→ **SOURCE MATERIAL**
____________

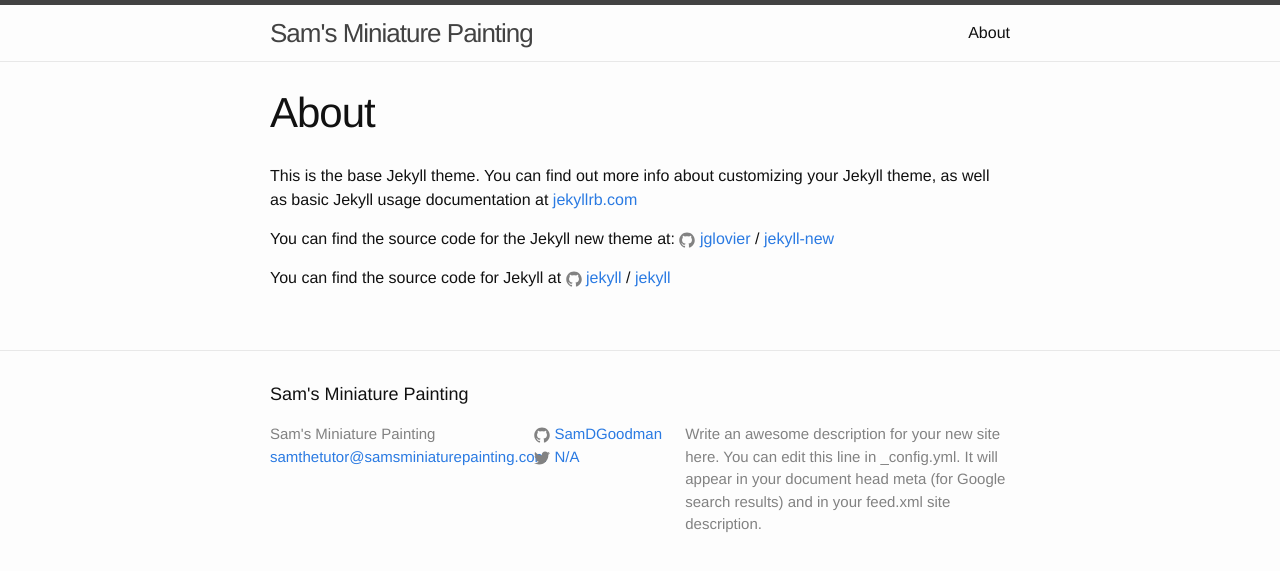
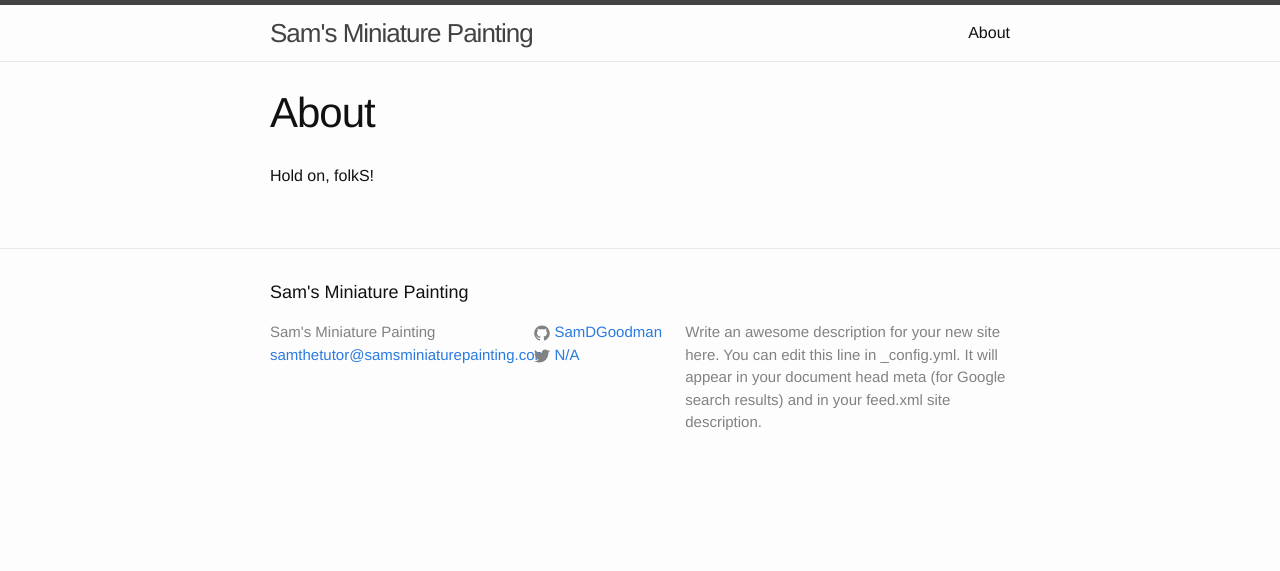
Before and after one commit to SamDGoodman/SamDGoodman.github.io, a Jekyll site: the page built from about.md, in a window 1280 px wide. Shown: the top 571 px of the page. Built offline with Jekyll 4.4.1, drawn with Linux system fonts in a browser that asks for light colours.

Commit message:
Update about.md

```diff
--- a/about.md
+++ b/about.md
@@ -1,15 +1,7 @@
 ---
 layout: page
 title: About
-permalink: /about/
+permalink: /about
 ---
 
-This is the base Jekyll theme. You can find out more info about customizing your Jekyll theme, as well as basic Jekyll usage documentation at [jekyllrb.com](http://jekyllrb.com/)
-
-You can find the source code for the Jekyll new theme at:
-{% include icon-github.html username="jglovier" %} /
-[jekyll-new](https://github.com/jglovier/jekyll-new)
-
-You can find the source code for Jekyll at
-{% include icon-github.html username="jekyll" %} /
-[jekyll](https://github.com/jekyll/jekyll)
+Hold on, folkS!
```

____________

→ **EXERCISE GOAL**
In the entries above, count the lines that include "find" and write nothing but that number.

→ **ANSWER TO THE EXERCISE**
3